=== TASK INPUTS ===
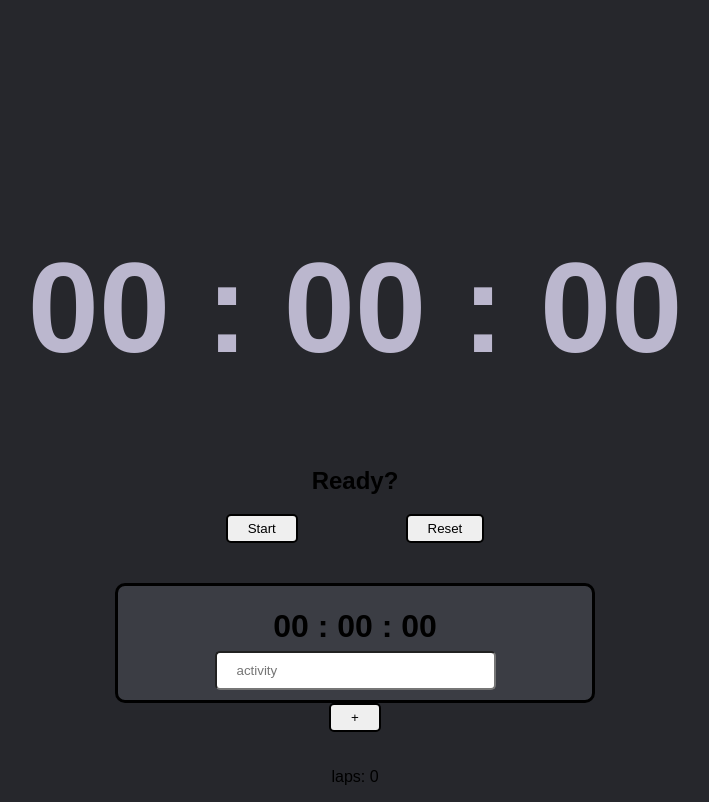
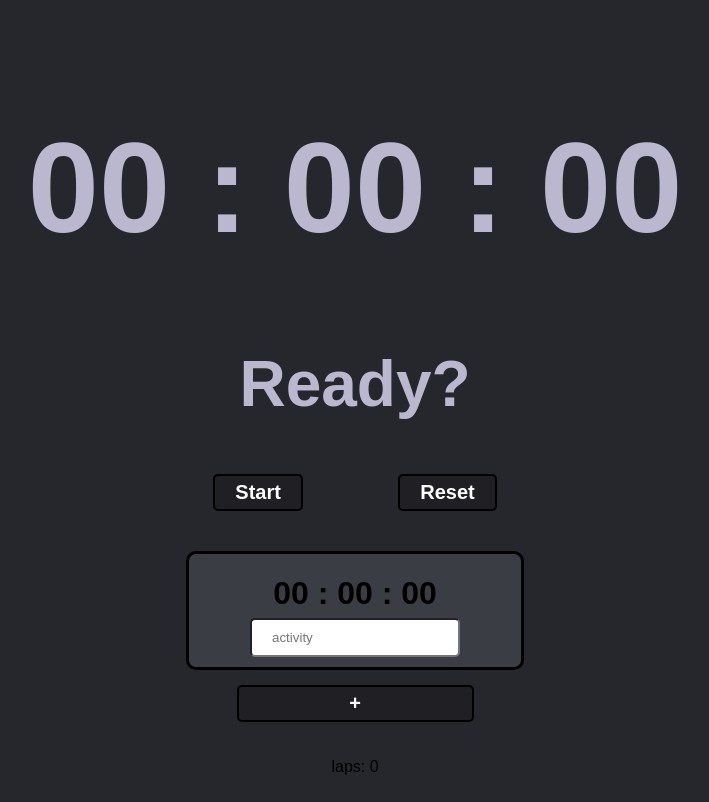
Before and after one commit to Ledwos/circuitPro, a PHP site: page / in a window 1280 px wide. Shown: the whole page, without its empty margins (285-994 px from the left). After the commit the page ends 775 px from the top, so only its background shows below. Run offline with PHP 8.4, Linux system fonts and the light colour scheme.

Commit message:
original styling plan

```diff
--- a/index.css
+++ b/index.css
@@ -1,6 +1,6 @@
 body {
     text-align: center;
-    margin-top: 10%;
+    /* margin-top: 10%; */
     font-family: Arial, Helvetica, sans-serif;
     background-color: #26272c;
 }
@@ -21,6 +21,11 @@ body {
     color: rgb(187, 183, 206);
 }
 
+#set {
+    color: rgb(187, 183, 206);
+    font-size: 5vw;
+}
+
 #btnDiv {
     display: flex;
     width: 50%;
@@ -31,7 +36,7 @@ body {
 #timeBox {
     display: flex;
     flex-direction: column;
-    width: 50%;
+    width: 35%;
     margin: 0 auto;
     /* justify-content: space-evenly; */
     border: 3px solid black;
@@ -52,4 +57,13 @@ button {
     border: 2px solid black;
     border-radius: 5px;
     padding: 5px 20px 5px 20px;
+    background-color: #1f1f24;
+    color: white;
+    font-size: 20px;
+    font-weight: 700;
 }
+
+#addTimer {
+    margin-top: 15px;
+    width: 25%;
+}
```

=== YOUR INSTRUCTIONS ===
Only the text of the listing above is copied, exactly as written; its pictures are dropped.

=== FINAL ANSWER ===
Before and after one commit to Ledwos/circuitPro, a PHP site: page / in a window 1280 px wide. Shown: the whole page, without its empty margins (285-994 px from the left). After the commit the page ends 775 px from the top, so only its background shows below. Run offline with PHP 8.4, Linux system fonts and the light colour scheme.

Commit message:
original styling plan

```diff
--- a/index.css
+++ b/index.css
@@ -1,6 +1,6 @@
 body {
     text-align: center;
-    margin-top: 10%;
+    /* margin-top: 10%; */
     font-family: Arial, Helvetica, sans-serif;
     background-color: #26272c;
 }
@@ -21,6 +21,11 @@ body {
     color: rgb(187, 183, 206);
 }
 
+#set {
+    color: rgb(187, 183, 206);
+    font-size: 5vw;
+}
+
 #btnDiv {
     display: flex;
     width: 50%;
@@ -31,7 +36,7 @@ body {
 #timeBox {
     display: flex;
     flex-direction: column;
-    width: 50%;
+    width: 35%;
     margin: 0 auto;
     /* justify-content: space-evenly; */
     border: 3px solid black;
@@ -52,4 +57,13 @@ button {
     border: 2px solid black;
     border-radius: 5px;
     padding: 5px 20px 5px 20px;
+    background-color: #1f1f24;
+    color: white;
+    font-size: 20px;
+    font-weight: 700;
 }
+
+#addTimer {
+    margin-top: 15px;
+    width: 25%;
+}
```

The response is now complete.